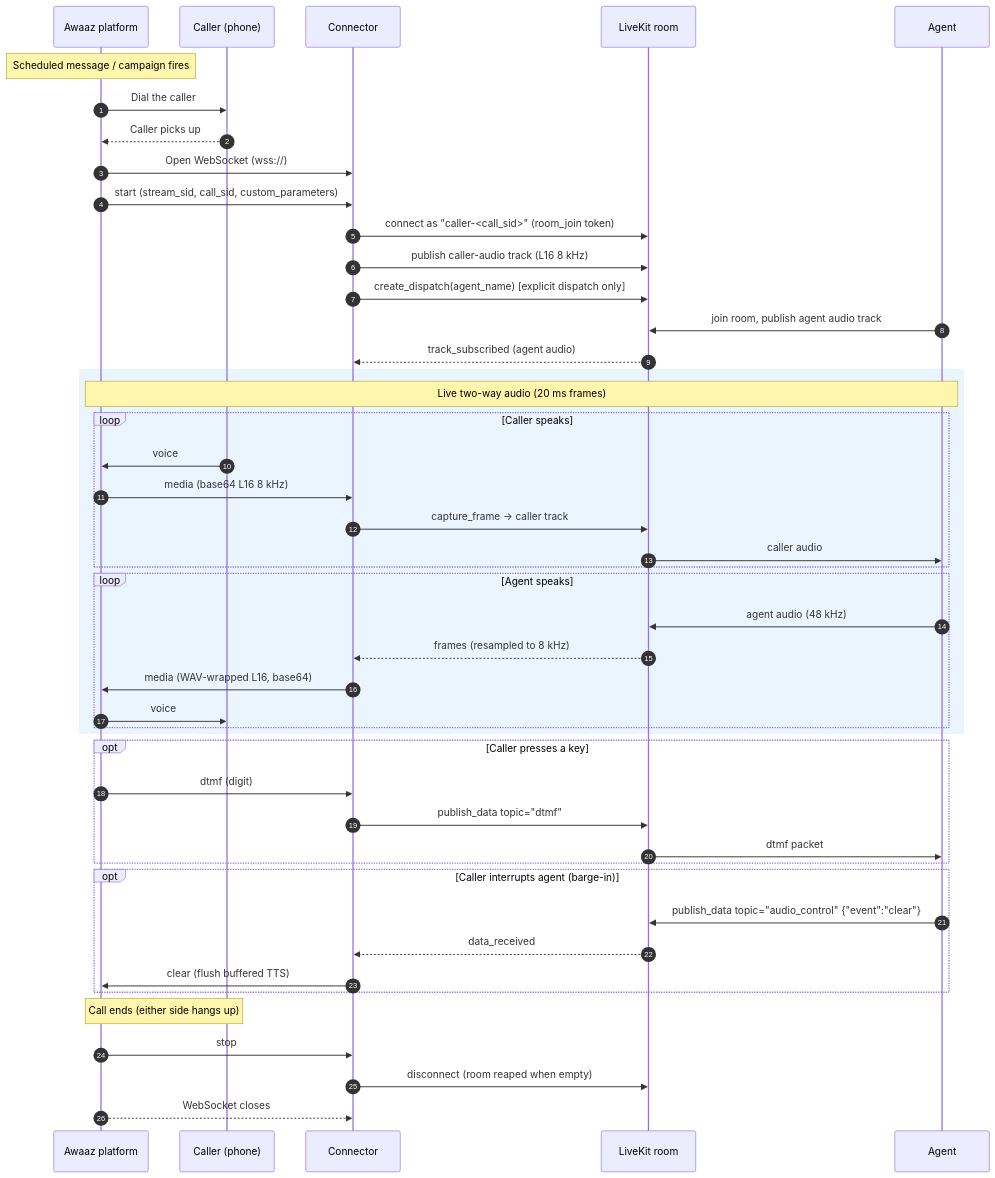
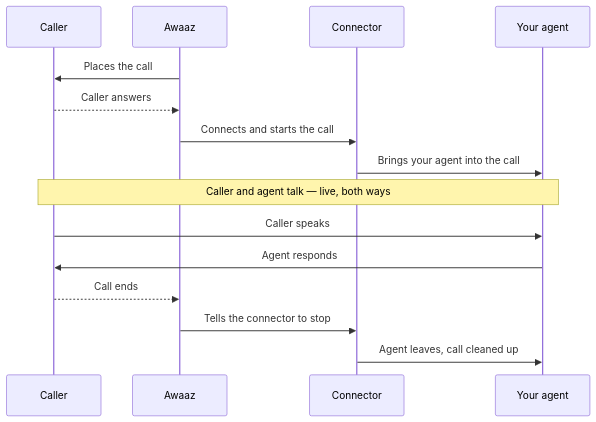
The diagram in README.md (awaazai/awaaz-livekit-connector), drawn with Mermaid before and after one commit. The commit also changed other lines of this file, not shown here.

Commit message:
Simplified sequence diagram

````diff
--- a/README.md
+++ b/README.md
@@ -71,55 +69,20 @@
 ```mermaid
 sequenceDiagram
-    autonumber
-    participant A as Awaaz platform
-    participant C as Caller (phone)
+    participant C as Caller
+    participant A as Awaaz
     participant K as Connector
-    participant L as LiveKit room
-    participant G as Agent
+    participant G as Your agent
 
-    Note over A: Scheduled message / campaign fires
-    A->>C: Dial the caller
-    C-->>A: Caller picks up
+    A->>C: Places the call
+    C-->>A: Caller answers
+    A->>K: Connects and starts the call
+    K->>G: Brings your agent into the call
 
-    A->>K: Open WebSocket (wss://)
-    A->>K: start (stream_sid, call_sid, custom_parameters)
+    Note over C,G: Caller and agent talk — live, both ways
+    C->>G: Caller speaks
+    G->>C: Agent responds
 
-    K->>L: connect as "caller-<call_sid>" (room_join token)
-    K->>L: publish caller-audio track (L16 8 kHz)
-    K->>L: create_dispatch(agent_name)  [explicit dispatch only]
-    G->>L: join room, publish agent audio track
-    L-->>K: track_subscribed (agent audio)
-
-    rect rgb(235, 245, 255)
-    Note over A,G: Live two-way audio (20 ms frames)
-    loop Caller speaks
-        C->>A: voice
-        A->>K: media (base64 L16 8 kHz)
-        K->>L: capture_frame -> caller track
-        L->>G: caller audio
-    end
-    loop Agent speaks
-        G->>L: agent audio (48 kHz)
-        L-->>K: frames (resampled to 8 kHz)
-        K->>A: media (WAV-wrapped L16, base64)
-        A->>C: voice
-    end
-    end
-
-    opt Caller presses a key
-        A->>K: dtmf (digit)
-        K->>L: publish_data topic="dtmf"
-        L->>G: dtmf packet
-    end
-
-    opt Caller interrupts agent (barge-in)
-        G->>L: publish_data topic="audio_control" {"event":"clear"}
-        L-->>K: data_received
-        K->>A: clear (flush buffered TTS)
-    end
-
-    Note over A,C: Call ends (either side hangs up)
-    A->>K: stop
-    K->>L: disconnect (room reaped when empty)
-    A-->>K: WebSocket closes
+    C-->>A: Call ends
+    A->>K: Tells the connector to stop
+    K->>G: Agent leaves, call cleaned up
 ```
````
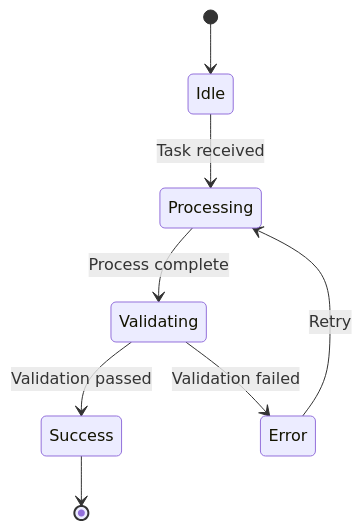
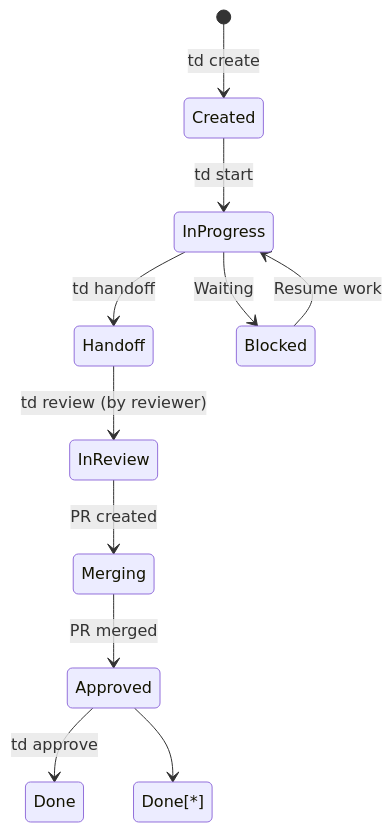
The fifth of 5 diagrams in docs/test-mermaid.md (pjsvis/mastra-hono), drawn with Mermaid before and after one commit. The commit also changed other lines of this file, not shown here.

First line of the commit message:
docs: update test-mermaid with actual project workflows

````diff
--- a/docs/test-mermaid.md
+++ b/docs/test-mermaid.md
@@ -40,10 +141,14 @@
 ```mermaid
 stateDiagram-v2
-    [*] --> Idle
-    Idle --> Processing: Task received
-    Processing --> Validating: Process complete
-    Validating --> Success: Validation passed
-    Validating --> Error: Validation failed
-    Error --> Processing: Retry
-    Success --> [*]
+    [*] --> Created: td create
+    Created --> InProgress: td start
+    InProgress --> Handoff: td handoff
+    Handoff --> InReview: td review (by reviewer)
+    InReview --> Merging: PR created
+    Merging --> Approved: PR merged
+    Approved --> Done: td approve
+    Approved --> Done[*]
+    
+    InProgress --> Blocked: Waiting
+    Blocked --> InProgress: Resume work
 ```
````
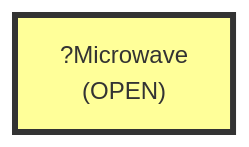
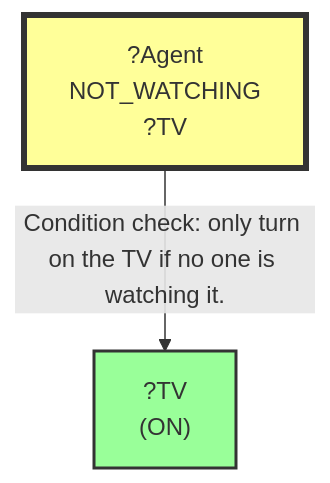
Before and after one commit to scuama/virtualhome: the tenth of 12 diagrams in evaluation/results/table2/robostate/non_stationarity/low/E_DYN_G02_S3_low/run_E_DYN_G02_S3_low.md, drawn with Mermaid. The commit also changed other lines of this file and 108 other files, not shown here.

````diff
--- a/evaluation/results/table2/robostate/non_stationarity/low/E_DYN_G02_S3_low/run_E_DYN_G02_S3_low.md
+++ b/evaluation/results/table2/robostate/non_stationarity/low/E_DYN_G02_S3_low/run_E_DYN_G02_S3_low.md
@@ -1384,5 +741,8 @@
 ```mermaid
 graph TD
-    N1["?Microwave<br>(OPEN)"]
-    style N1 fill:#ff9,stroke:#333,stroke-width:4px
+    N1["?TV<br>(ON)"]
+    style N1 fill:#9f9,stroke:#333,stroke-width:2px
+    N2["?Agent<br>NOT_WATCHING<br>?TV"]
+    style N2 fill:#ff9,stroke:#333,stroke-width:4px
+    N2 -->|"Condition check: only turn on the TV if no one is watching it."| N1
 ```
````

· · · ·

▶ [Task to complete]
Among the entries above, how many lines hold the word "participant"? Reply with only that number.

▶ [Exercise response]
8